The #1 Nutrient You Need To Know About, a Doctor Says
By this point you know how important it is to make sure you're getting adequate levels of vitamins D and C, as well as minerals such as zinc and magnesium to keep your immune system strong. However, there's another (lesser known) nutrient that you want to make sure you don't neglect—especially during flu season.
Sulforaphane is a phytonutrient produced in the body by components found in broccoli and other cruciferous vegetables such as Brussels sprouts, cauliflower, collard greens, and kale. It holds a host of health benefits, including facilitating your body's natural detoxification and anti-inflammatory processes and is known to support immune function. (Related: The 7 Healthiest Foods to Eat Right Now.)

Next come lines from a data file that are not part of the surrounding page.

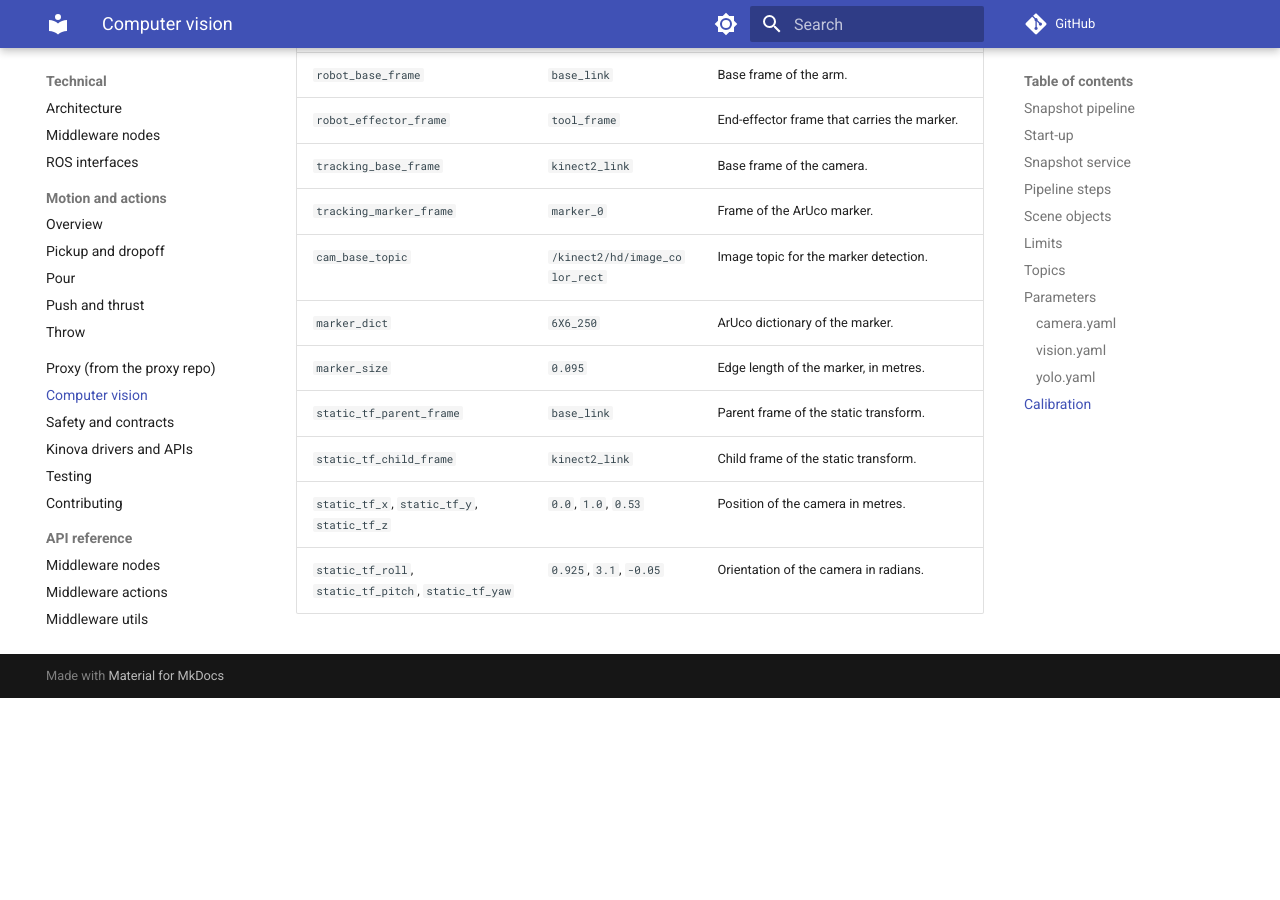
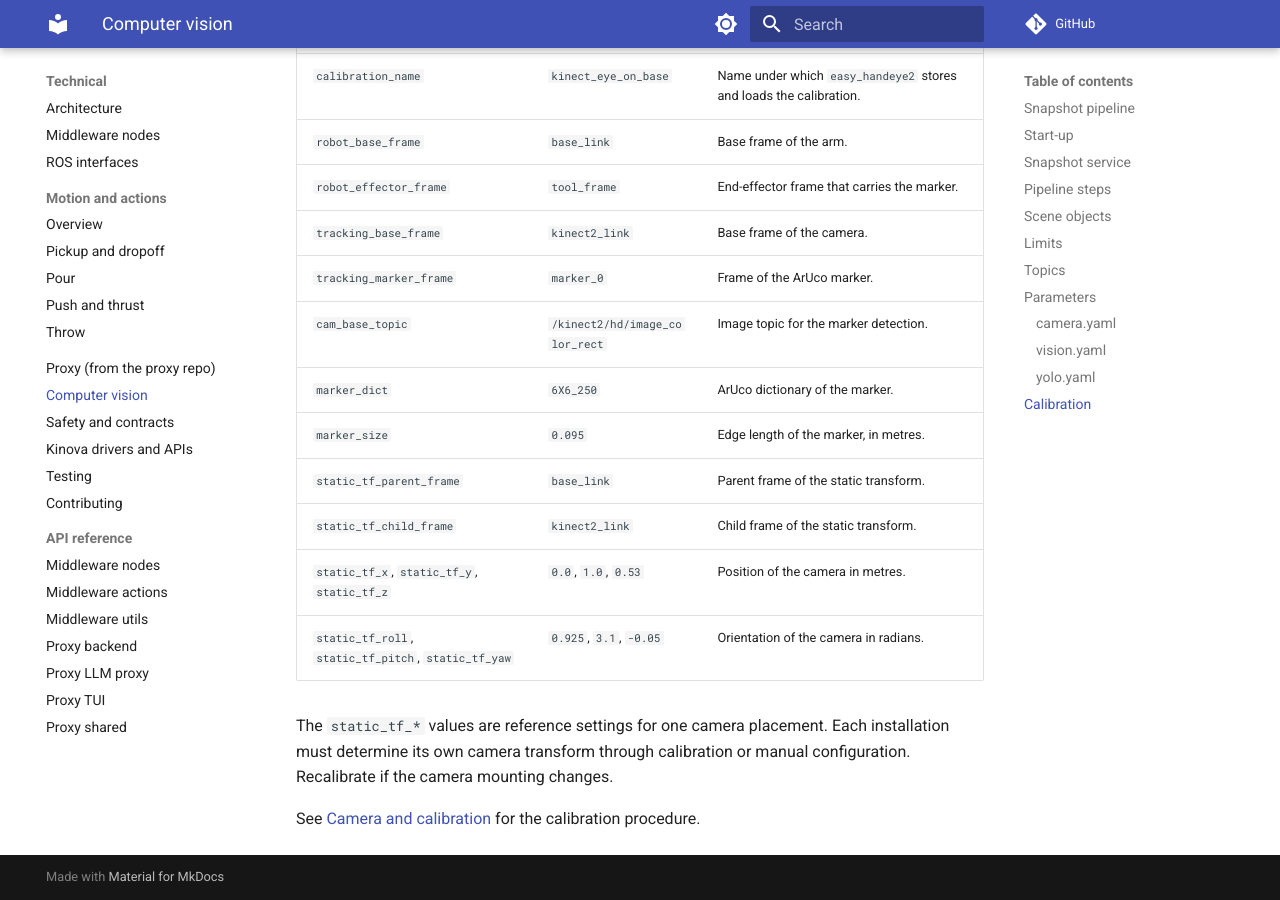
Before and after one commit to Jeremy-Allan/ROS2-middleware, an MkDocs documentation site: the page built from docs/technical/computer-vision.md, in a window 1280 px wide and 900 px high, scrolled down 8920 px. Built offline with MkDocs 1.6.1 and Material for MkDocs 9.7.7, drawn with Linux system fonts in a browser that asks for light colours; comment, search, counter and statistics services are not loaded; before the commit the page ends 9618 px from its top, so only the background shows below that; some of the changed text lies outside the part shown.

Commit message:
Update computer-vision.md

```diff
--- a/docs/technical/computer-vision.md
+++ b/docs/technical/computer-vision.md
@@ -1,6 +1,8 @@
 # Computer vision
 
 `computer_vision` is an optional package. Its node, `vision_snapshot_node`, finds the objects on the table with a Kinect v2 and adds them to the scene of `environment_mapping_node`, so that recipes can name them. The node works on request. It takes one snapshot for each call of `/vision/snapshot`.
+
+The node retains tracking information between snapshots, but `environment_mapping_node` owns the scene dictionary.
 
 !!! note "Alpha release"
     Computer vision is an alpha release. Its behaviour and parameters can change, and detected objects can be missing, mislabelled or approximated by boxes. Check the result with `/vision/debug_image` or `/get_scene_objects` before running a recipe that uses it. The rest of the middleware does not depend on it. Without `enable_CV:=true`, the objects come from `workspace_objects.yaml`.
@@ -182,3 +184,8 @@
 | `static_tf_child_frame` | `kinect2_link` | Child frame of the static transform. |
 | `static_tf_x`, `static_tf_y`, `static_tf_z` | `0.0`, `1.0`, `0.53` | Position of the camera in metres. |
 | `static_tf_roll`, `static_tf_pitch`, `static_tf_yaw` | `0.925`, `3.1`, `-0.05` | Orientation of the camera in radians. |
+
+
+The `static_tf_*` values are reference settings for one camera placement. Each installation must determine its own camera transform through calibration or manual configuration. Recalibrate if the camera mounting changes.
+
+See [Camera and calibration](../installation/camera-and-calibration.md) for the calibration procedure.
```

Brian Cornblatt, PhD, Medical Director at Nutramax Laboratories and Avmacol says that sulforaphane can help combat inflammation in the body that occurs, for example, after eating foods that are high in saturated fat. Everyday exposure to air pollution can also cause inflammation, which is why it's important to equip your diet with plenty of inflammation-fighting nutrients each day.
"Sulforaphane is not often talked about, though it should be," he says. "Not only is sulforaphane a complicated word to say, but it also affects complex mechanisms at the molecular level."

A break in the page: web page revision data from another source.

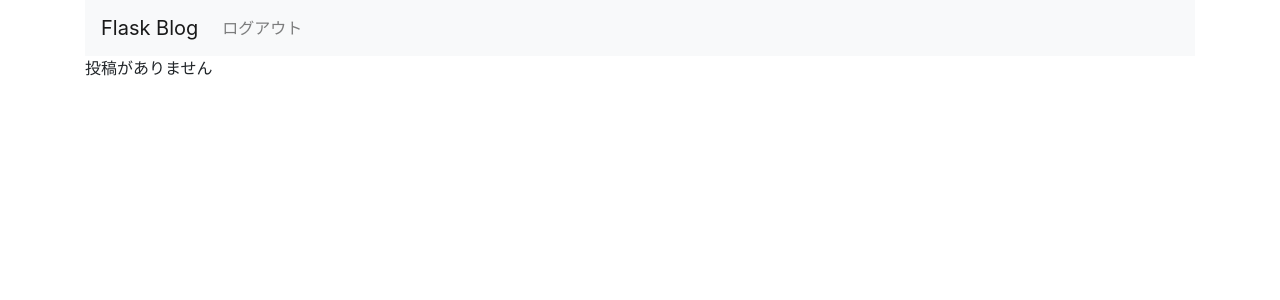
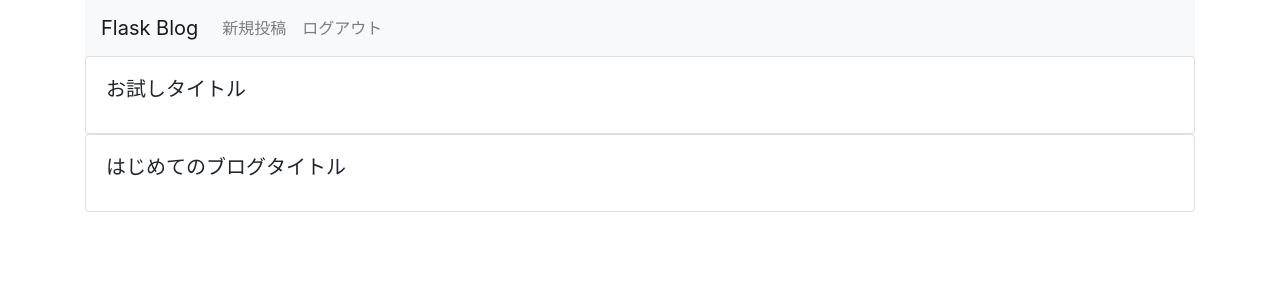
Before and after one commit to maguroguma/flask-practice, a Flask app: page / in a window 1280 px wide. Shown: the top 300 px of the page. Run offline with Flask 2, Linux system fonts and the light colour scheme; the visitor is signed in with stand-in values (Sample User, id 1); data comes from the database, SQL or seed files in the repository; both versions use the stored data as it was after the commit; some libraries are stand-ins or nearby versions.

Commit message:
add function of posting new entry

```diff
--- a/application/flask_blog/templates/entries/index.html
+++ b/application/flask_blog/templates/entries/index.html
@@ -1,4 +1,14 @@
 {% extends "layout.html" %}
 {% block body %}
-投稿がありません
+<ul class="list-group list-group-flush">
+  {% for entry in entries %}
+  <div class="card">
+    <div class="card-body">
+      <h5 class="card-title">{{ entry.title }}</h5>
+    </div>
+  </div>
+  {% else %}
+  投稿がありません
+  {% endfor %}
+</ul>
 {% endblock %}
--- a/application/flask_blog/templates/layout.html
+++ b/application/flask_blog/templates/layout.html
@@ -25,6 +25,9 @@
         </li>
         {% else %}
         <li class="nav-item">
+          <a class="nav-link" href="{{ url_for('new_entry') }}">新規投稿</a>
+        </li>
+        <li class="nav-item">
           <a class="nav-link" href="{{ url_for('logout') }}">ログアウト</a>
         </li>
         {% endif %}
--- a/application/flask_blog/views/entries.py
+++ b/application/flask_blog/views/entries.py
@@ -2,9 +2,32 @@
 
 from flask import request, redirect, url_for, render_template, flash, session
 from flask_blog import app
+from flask_blog import db
+from flask_blog.models.entries import Entry
 
 @app.route('/')
 def show_entries():
   if not session.get('logged_in'):
     return redirect(url_for('login'))
-  return render_template('entries/index.html')  # templateはパスに含めなくて良い
+  entries = Entry.query.order_by(Entry.id.desc()).all() # データベースからすべての記事を取得し、新しく記事が作られた順に並べる
+  # 2つめの引数により、index.htmlでデータベースから取得した記事すべてがentriesという名前で参照できるようになる
+  return render_template('entries/index.html', entries=entries)  # templateはパスに含めなくて良い
+
+@app.route('/entries/new', methods=['GET'])
+def new_entry():
+  if not session.get('logged_in'):
+    return redirect(url_for('login'))
+  return render_template('entries/new.html')
+
+@app.route('/entries', methods=['POST'])
+def add_entry():
+  if not session.get('logged_in'):
+    return redirect(url_for('login'))
+  entry = Entry(
+    title=request.form['title'],
+    text=request.form['text']
+  )
+  db.session.add(entry)
+  db.session.commit()
+  flash('新しく記事が作成されました')
+  return redirect(url_for('show_entries'))
```
Also changed, not shown: application/flask_blog/templates/entries/new.html (added, +16 -0 lines), application/flask_blog/flask_blog.db.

While there is no recommended daily value for sulforphane, Cornblatt says that in order to receive adequate amounts of the nutrient, it may take more than just eating cruciferous vegetables.

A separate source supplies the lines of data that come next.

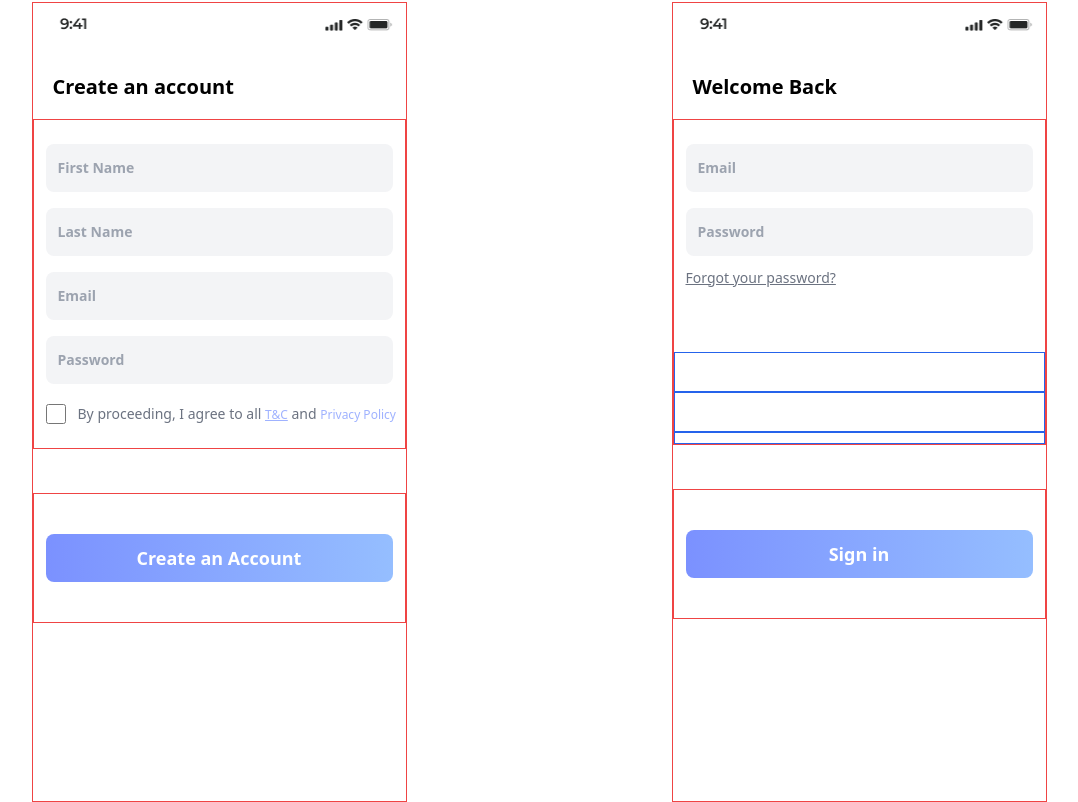
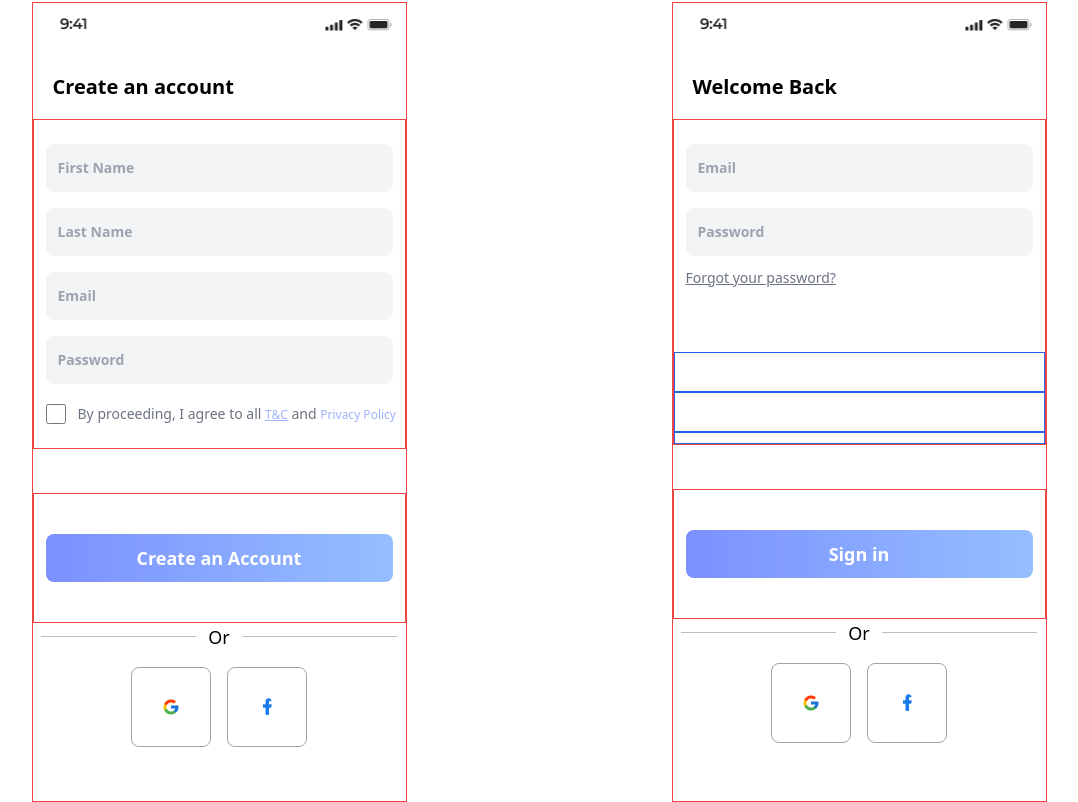
Before and after one commit to AbuUsaid/fitness_app_UI, a website: page src/index.html in a window 1280 px wide. Shown: the part 862-1664 px from the top of the page, without its empty margins (101-1179 px from the left). Drawn offline with Linux system fonts and the light colour scheme.

Commit message:
align company logos in screen 3 and 4

```diff
--- a/src/index.html
+++ b/src/index.html
@@ -163,6 +163,38 @@
                 <h2 class="p-12">Create an Account</h2>
               </button>
             </div>
+            <!-- or -->
+            <div class="flex items-center justify-center">
+              <div class="w-155 h-px border-solid border-gray-100 mr-3">
+                <img src="/assets/Line.png" alt="" />
+              </div>
+              <span class="text-lg text-black">Or</span>
+              <div class="w-155 h-px border-solid border-gray-100 ml-3">
+                <img src="/assets/Line.png" alt="" />
+              </div>
+            </div>
+            <!-- company logos -->
+            <div class="flex justify-center items-center mt-4">
+              <button
+                class="w-20 h-20 rounded-lg border border-gray-400 mr-4 flex justify-center items-center"
+              >
+                <img
+                  src="/assets/google.png"
+                  alt="Google Logo"
+                  class="w-15 h-15 object-cover rounded-full"
+                />
+              </button>
+
+              <button
+                class="w-20 h-20 rounded-lg border border-gray-400 flex justify-center items-center"
+              >
+                <img
+                  src="/assets/fb.png"
+                  alt="Facebook Logo"
+                  class="w-15 h-15 object-cover rounded-full"
+                />
+              </button>
+            </div>
           </div>
         </div>
       </div>
@@ -221,6 +253,38 @@
                 <h2 class="p-12">Sign in</h2>
               </button>
             </div>
+            <!-- or -->
+            <div class="flex items-center justify-center">
+              <div class="w-155 h-px border-solid border-gray-100 mr-3">
+                <img src="/assets/Line.png" alt="" />
+              </div>
+              <span class="text-lg text-black">Or</span>
+              <div class="w-155 h-px border-solid border-gray-100 ml-3">
+                <img src="/assets/Line.png" alt="" />
+              </div>
+            </div>
+            <!-- company logos -->
+            <div class="flex justify-center items-center mt-4">
+              <button
+                class="w-20 h-20 rounded-lg border border-gray-400 mr-4 flex justify-center items-center"
+              >
+                <img
+                  src="/assets/google.png"
+                  alt="Google Logo"
+                  class="w-15 h-15 object-cover rounded-full"
+                />
+              </button>
+
+              <button
+                class="w-20 h-20 rounded-lg border border-gray-400 flex justify-center items-center"
+              >
+                <img
+                  src="/assets/fb.png"
+                  alt="Facebook Logo"
+                  class="w-15 h-15 object-cover rounded-full"
+                />
+              </button>
+            </div>
           </div>
         </div>
       </div>
```
Also changed, not shown: assets/Line.png (added), assets/fb.png (added), assets/google.png (added), src/output.css.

"Due to varying growing conditions and the cooking process, it is often difficult to get meaningful amounts of sulforaphane from food sources like broccoli alone," he says. "Which is why a high quality supplement with standardized and consistent amounts of glucoraphanin and the myrosinase enzyme is needed and recognized by a growing number of nutritionists."
Glucoraphanin and the myrosinase enzyme are the two components that help the body produce sulforaphane.
"Sulforaphane has been shown to support one's immune system with published research linking its anti-viral impacts," says Cornblatt.
For example, a 2016 study that was published in the American Journal of Immunology showed that a combination of sulforaphane and beta-glucans (soluble fibers found in cereal grains, yeast, and even some mushrooms) was able to protect mice from adverse (fatal) symptoms of the flu virus.
In short, Cornblatt suggests taking a supplement (if approved by your doctor) that's rich in the nutrient to stay healthy this winter.
"I would advise anyone who wants to explore further to check out ClinicalTrials.gov for more product supportive clinical trial information," he adds.
For more, be sure to check out Foods You Shouldn't Eat If You Have COVID.